Wold believes mentoring really does help the young referees.
“For most kids, this is their first job and it can be intimidating,” Wold said. “This is an excellent way to do it.”
Last Tuesday, Aug. 6, Wold stood between two young refs on the field facing the Esko U-8 team as he illustrated the finer points of communicating with youngsters. Wold pointed to his ears and said to the Esko U-8 team: “I have my earrings out, how about you guys?” (Wold does not wear earrings, but he was making the point that no jewelry is allowed during games, not even for newly pierced ears.)

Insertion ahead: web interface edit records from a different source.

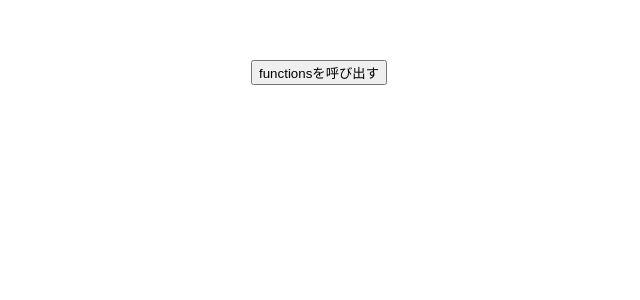
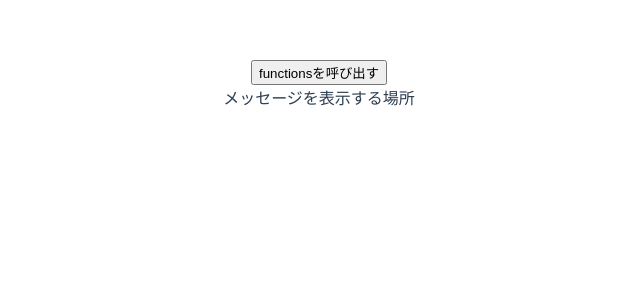
Before and after one commit to kubotama/sample_functions, a Vue app: page / in a window 1280 px wide. Shown: the top 300 px of the page, without its empty margins (321-961 px from the left). Built offline with nearby package versions, Linux system fonts and the light colour scheme.

Commit message:
メッセージを表示する場所を追加
表示するメッセージは固定されている。

```diff
--- a/src/components/SampleFunctions.vue
+++ b/src/components/SampleFunctions.vue
@@ -3,6 +3,7 @@
     <div>
       <button id="sampleButton" @click="onClick">{{ sampleLabel }}</button>
     </div>
+    <div><span id="sampleText">メッセージを表示する場所</span></div>
   </div>
 </template>
 
@@ -11,7 +12,8 @@ export default {
   name: "SampleFunctions",
   data() {
     return {
-      sampleLabel: "functionsを呼び出す"
+      sampleLabel: "functionsを呼び出す",
+      sampleText: "メッセージを表示する場所"
     };
   },
   methods: {
```
Also changed, not shown: 1 other file (tests, documents, lock files or other folders).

Ryan Conway was one of the two referees mentored by Wold last week. He loves playing soccer and just wanted to make some money this year. (It’s not a bad job. Think flexible evening and weekend hours with the pay $10-$33 a game, depending which level and whether it is a center or line referee.)

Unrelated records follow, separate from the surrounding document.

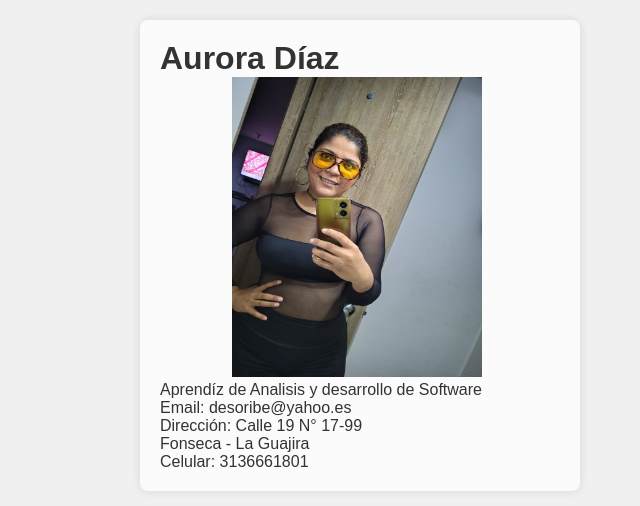
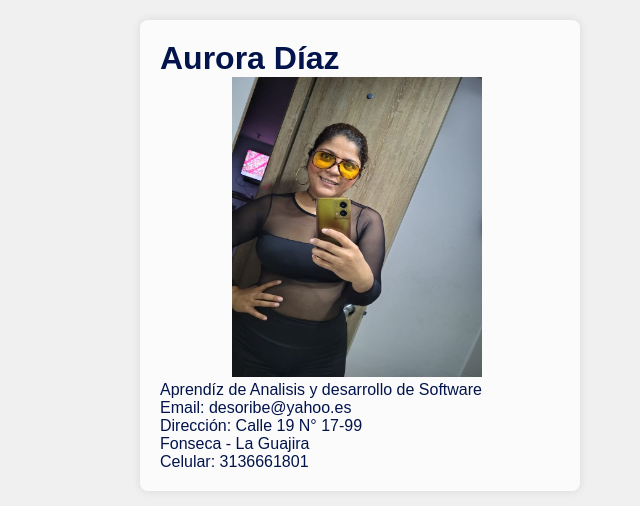
Before and after one commit to desoribe/Mi_perfil, a plain HTML site: page index.html in a window 1280 px wide. Shown: the whole page, without its empty margins (280-920 px from the left). Drawn offline with Linux system fonts and the light colour scheme.

Commit message:
Cambio de color en la fuente del body

```diff
--- a/styles.css
+++ b/styles.css
@@ -6,7 +6,7 @@
 body {
     font-family: Arial, sans-serif;
     background-color: #f0f0f0;
-    color: #333;
+    color: #02144b;
     margin: 0;
     padding: 20px;
 }
```
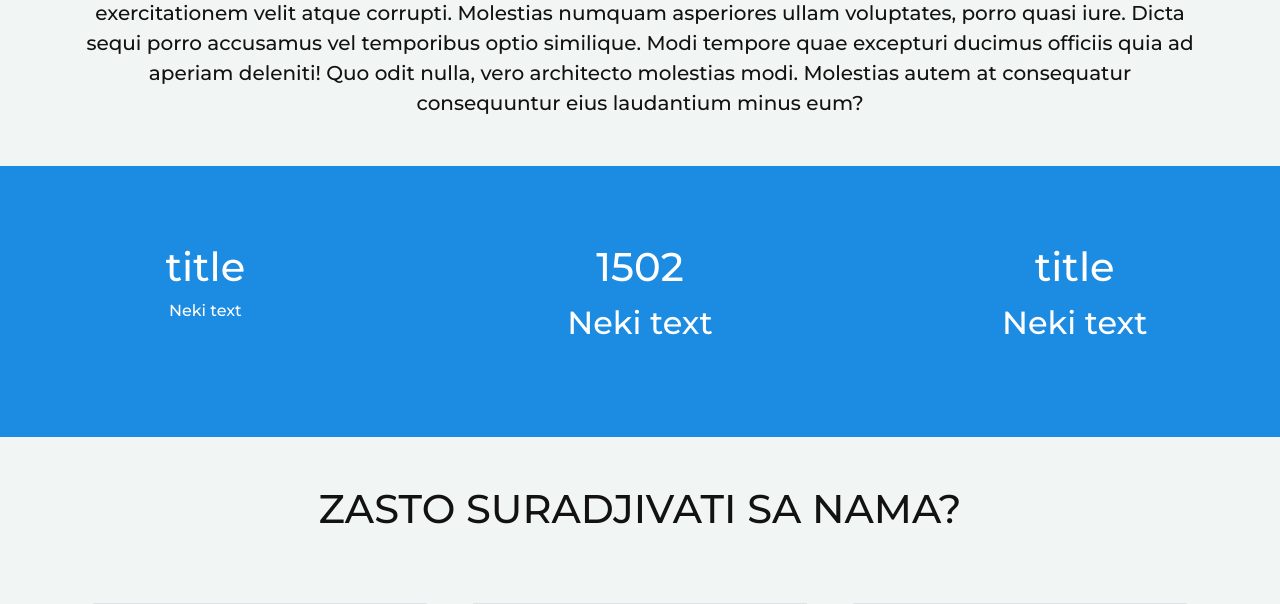
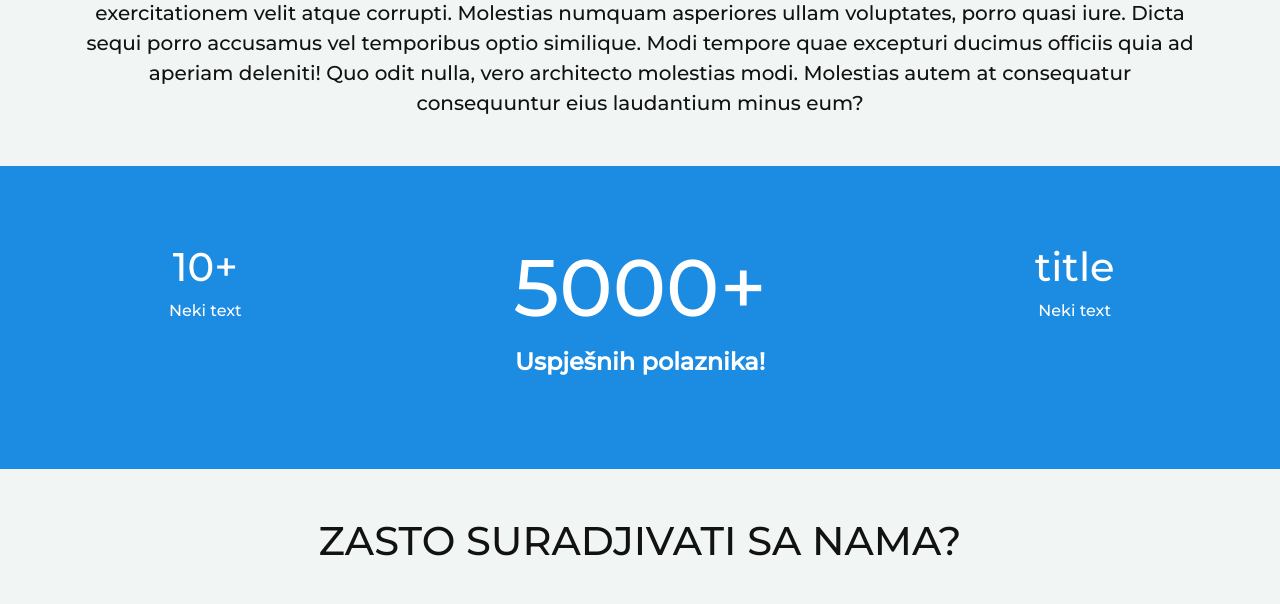
Before and after one commit to AnelBrcaninovic/Auto-Skola-Signal, a Flask app: page / in a window 1280 px wide. Shown: the part 1066-1670 px from the top of the page. Run offline with Flask 2, Linux system fonts and the light colour scheme.

Commit message:
Animations

```diff
--- a/website/static/js/animations.js
+++ b/website/static/js/animations.js
@@ -47,7 +47,6 @@ const p = document.getElementsByClassName("fade_from_left_to_right");
 //  Animation for fade_in_from_left_to_right //
 addEventListener("load", async function () {
   for (let i = 0; i < p.length; i++) {
-    console.log(getOffset(p[0]).top);
     if (getOffset(p[i]).top < 680) {
       await delay(50);
       p[i].classList.remove("transform");
@@ -103,19 +102,59 @@ addEventListener("load", async function () {
 
 // Counter Animation //
 
-function animateValue(id) {
+function animateProlaznike(id) {
   var obj = document.getElementById(id);
   var current = parseInt(obj.innerHTML);
+
   setInterval(function () {
-    if (current <= 1500) {
-      current++;
+    if (current <= 5000) {
+      current += 7;
       // Update the contents of the element
-      obj.innerHTML = current;
-      current++;
-      obj.innerHTML = current;
-      current++;
+      if (current > 5000) {
+        current = 5000;
+      }
+      obj.innerHTML = current + "+";
     }
-  }, 0.3);
+  }, 0);
 }
 
-animateValue("cout_up");
+function animateGodine(id) {
+  var obj = document.getElementById(id);
+  var current = parseInt(obj.innerHTML);
+
+  setInterval(function () {
+    if (current <= 10) {
+      current += 1;
+      // Update the contents of the element
+      if (current > 10) {
+        current = 10;
+      }
+      obj.innerHTML = current + "+";
+    }
+  }, 280);
+}
+
+var prolaznici = document.getElementById("cout_up");
+var godine = document.getElementById("cout_up_g");
+
+addEventListener("load", async function () {
+  if (getOffset(prolaznici).top < 540) {
+    animateProlaznike("cout_up");
+  }
+});
+addEventListener("scroll", async function () {
+  if (getOffset(prolaznici).top < 540) {
+    animateProlaznike("cout_up");
+  }
+});
+
+addEventListener("load", async function () {
+  if (getOffset(prolaznici).top < 540) {
+    animateGodine("cout_up_g");
+  }
+});
+addEventListener("scroll", async function () {
+  if (getOffset(prolaznici).top < 540) {
+    animateGodine("cout_up_g");
+  }
+});
--- a/website/templates/base.html
+++ b/website/templates/base.html
@@ -192,17 +192,19 @@
     >
       <div class="row" style="padding-top: 2%; padding-bottom: 2%">
         <div class="col p-5" align="center">
-          <h1 style="padding-top: 1%" style="font-size: xx-large">title</h1>
-          <p>Neki text</p>
-        </div>
-        <div class="col p-5" align="center" style="font-size: xx-large">
-          <h1 id="cout_up" style="padding-top: 1%" style="font-size: xx-large">
+          <h1 id="cout_up_g" style="padding-top: 1%" style="font-size: 100px">
             0
           </h1>
           <p>Neki text</p>
         </div>
-        <div class="col p-5" align="center" style="font-size: xx-large">
-          <h1 style="padding-top: 1%" style="font-size: xx-large">title</h1>
+
+        <div class="col p-5" align="center">
+          <h1 id="cout_up" style="font-size: 500%">0</h1>
+          <p style="font-size: 150%"><b>Uspješnih polaznika!</b></p>
+        </div>
+
+        <div class="col p-5" align="center">
+          <h1 style="padding-top: 1%">title</h1>
           <p>Neki text</p>
         </div>
       </div>
```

Conway was joined by 12-year-old Elise Pickar, also a first-timer who said she took the referee classes because she thought it would be interesting and fun to help others learn the game. DeWitt said girls make up between 40 and 45 percent of the referees this season.
Wold demonstrated how to line up the players, what to look for in soccer cleats and shin guards, and how to observe as they did the coin toss.

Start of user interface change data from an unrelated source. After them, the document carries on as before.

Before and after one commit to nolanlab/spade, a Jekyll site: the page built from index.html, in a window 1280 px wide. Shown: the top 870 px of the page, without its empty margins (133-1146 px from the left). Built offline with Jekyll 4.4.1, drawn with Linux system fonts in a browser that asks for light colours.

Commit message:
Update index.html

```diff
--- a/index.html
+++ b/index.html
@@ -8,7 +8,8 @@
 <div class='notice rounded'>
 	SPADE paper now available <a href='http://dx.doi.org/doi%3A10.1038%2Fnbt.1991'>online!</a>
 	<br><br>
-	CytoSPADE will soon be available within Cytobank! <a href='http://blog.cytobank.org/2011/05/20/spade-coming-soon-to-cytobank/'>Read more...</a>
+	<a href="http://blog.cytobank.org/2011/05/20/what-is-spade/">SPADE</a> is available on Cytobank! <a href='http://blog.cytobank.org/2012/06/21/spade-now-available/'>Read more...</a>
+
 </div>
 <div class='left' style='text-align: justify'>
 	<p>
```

Both of the new referees were glad to have Wold there as a mentor.
“I was nervous the first few games,” said Conway.
Refereeing teaches kids real life skills, such as responsibility, organization and diplomacy.
“We are in charge and we have to go with what we think,” Pickar said. “The refs are there to keep the game safe.”
All referees take a training class before the season starts, whether they have refereed before or not. For the newbies, a two-hour on-field class is also scheduled before the start of the season as well as having the mentor at a game.
DeWitt has advice for the parents of a child interested in refereeing: “Know and judge the maturity level of your kid,” he said.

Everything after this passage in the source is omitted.